[What this task involves] Show each line of the data below in which "delta" occurs.

Change detection outputs
┌──

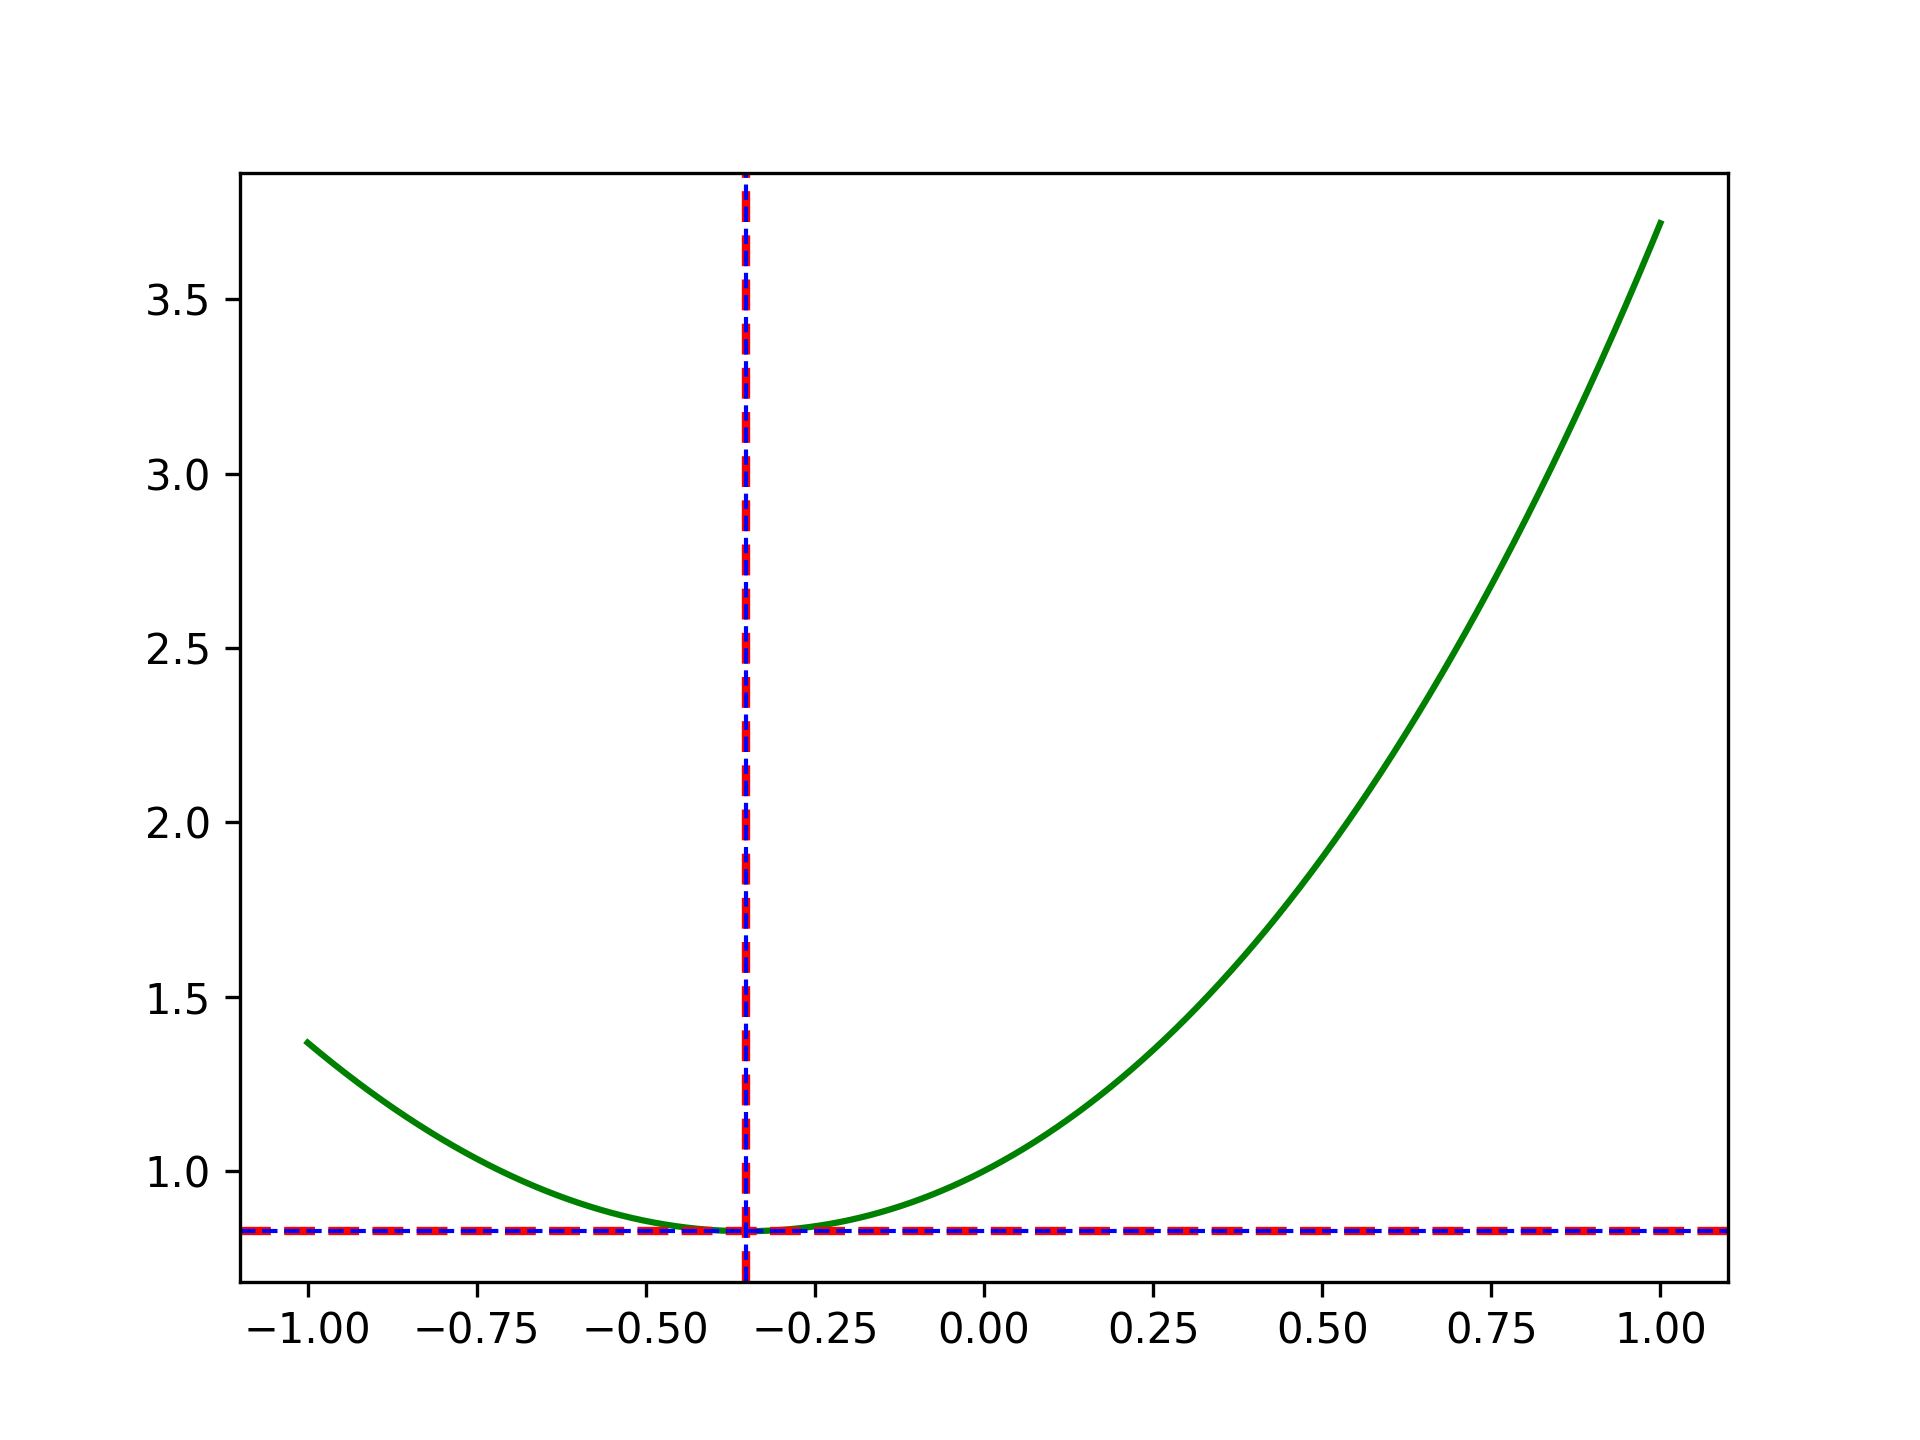
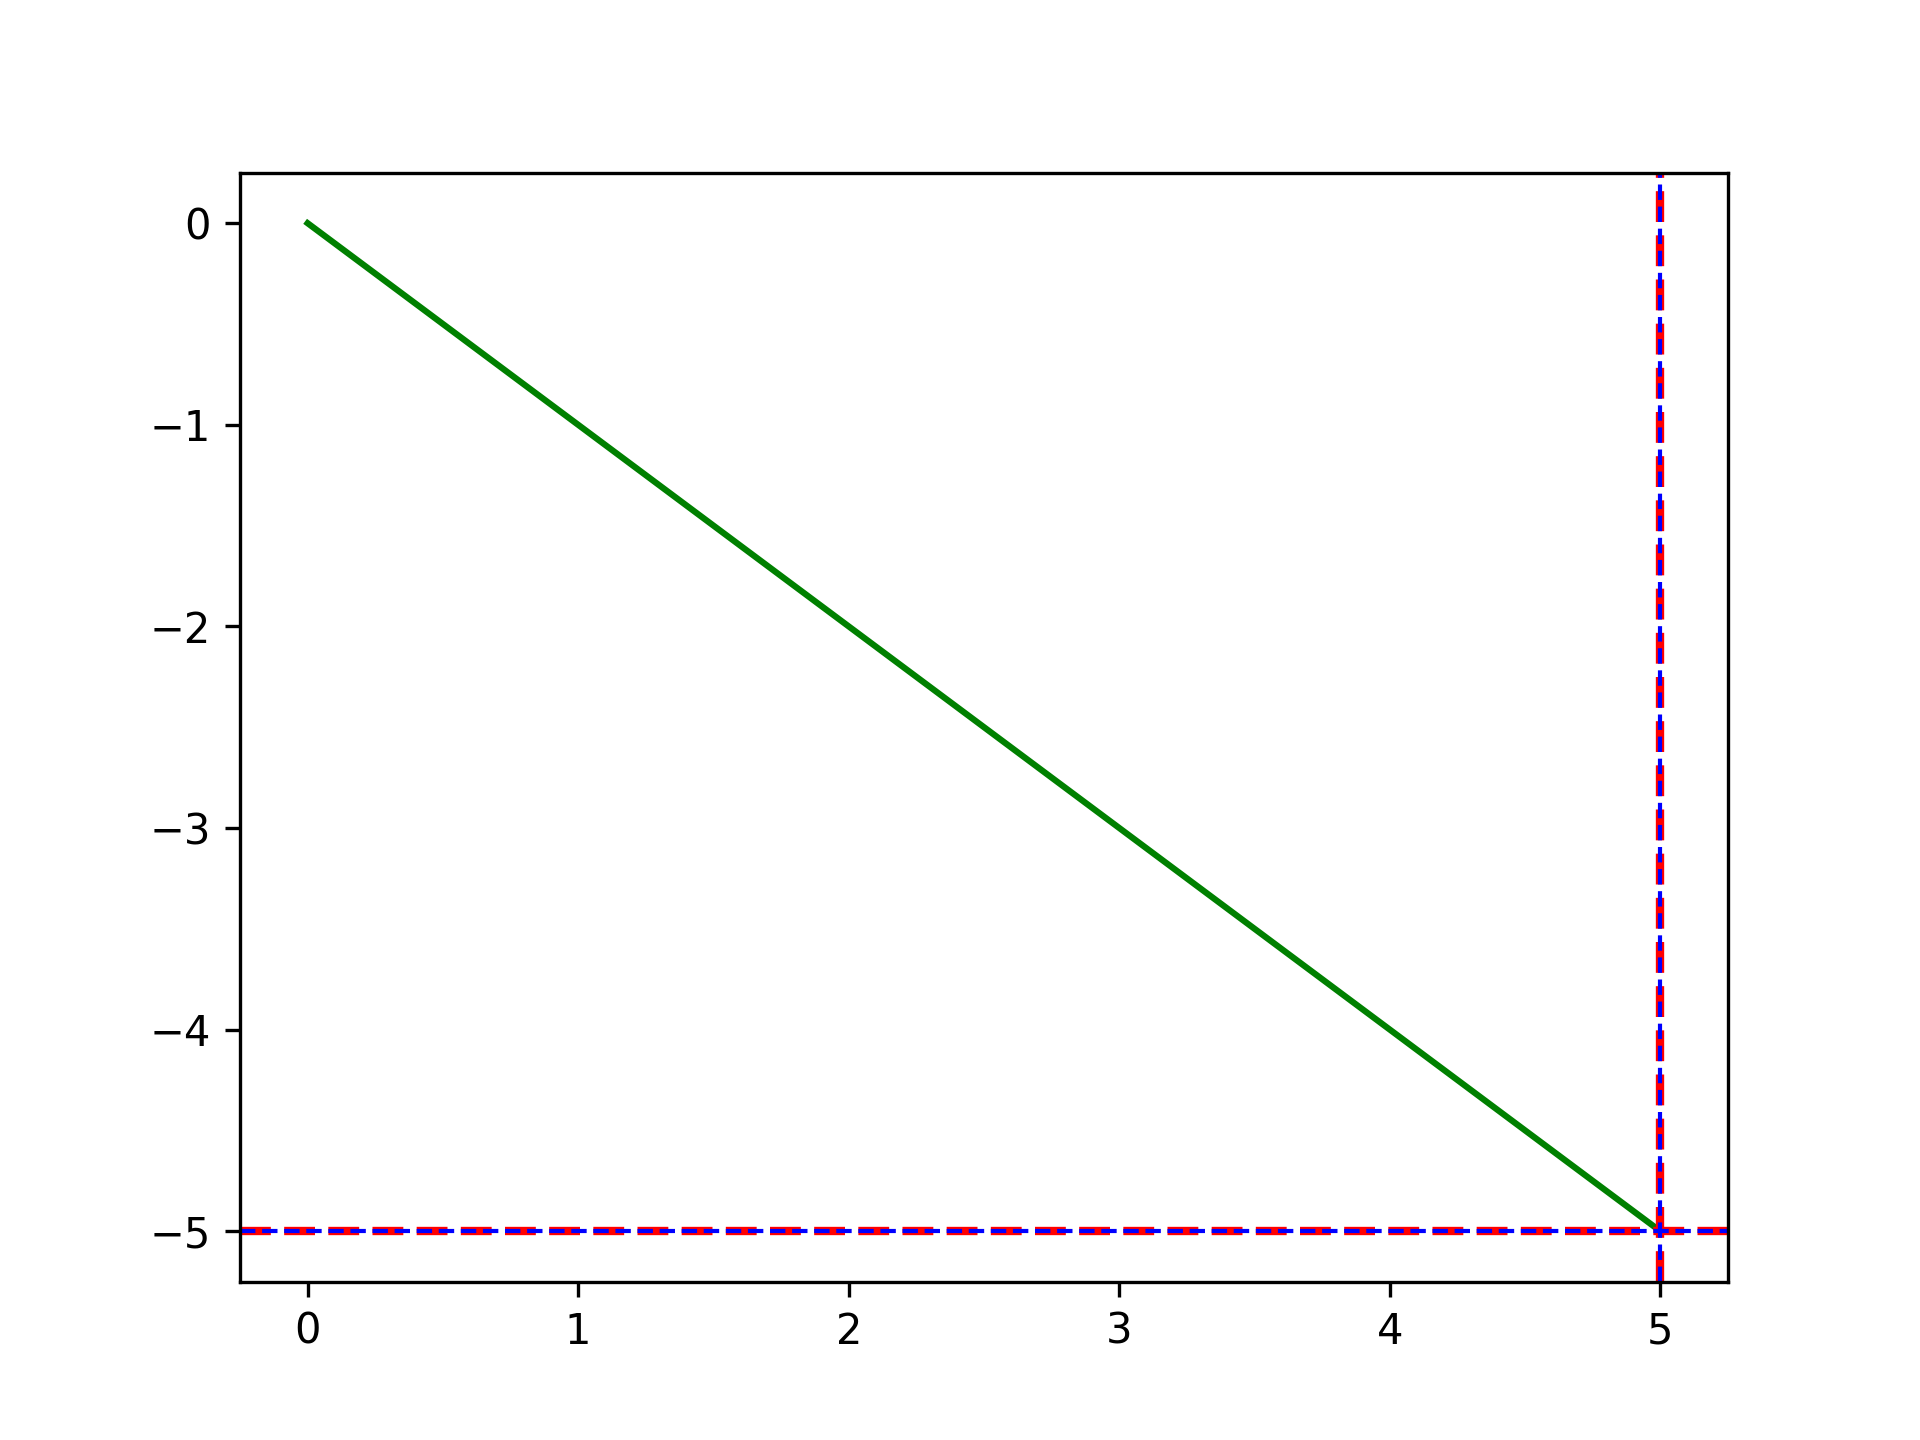
updated

diff --git a/task1/main.py b/task1/main.py
@@ -56,8 +56,11 @@ def dihotomy(func, a, b, eps, delta=None):
 
 x = sp.symbols('x')
 
-str_expr = "exp(x) + x**2"
-a, b = -1, 1
+# str_expr = "exp(x) + x ** 2"
+# str_expr = "sin(x) + 0.1 * x"
+str_expr = "-x"
+# a, b = -1, 1
+a, b = 0, 5
 eps = 10 ** (-3)
 delta = 10 ** (-7)
 samples = round((b - a) / eps)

└──

[Answer space]
@@ -56,8 +56,11 @@ def dihotomy(func, a, b, eps, delta=None):
 delta = 10 ** (-7)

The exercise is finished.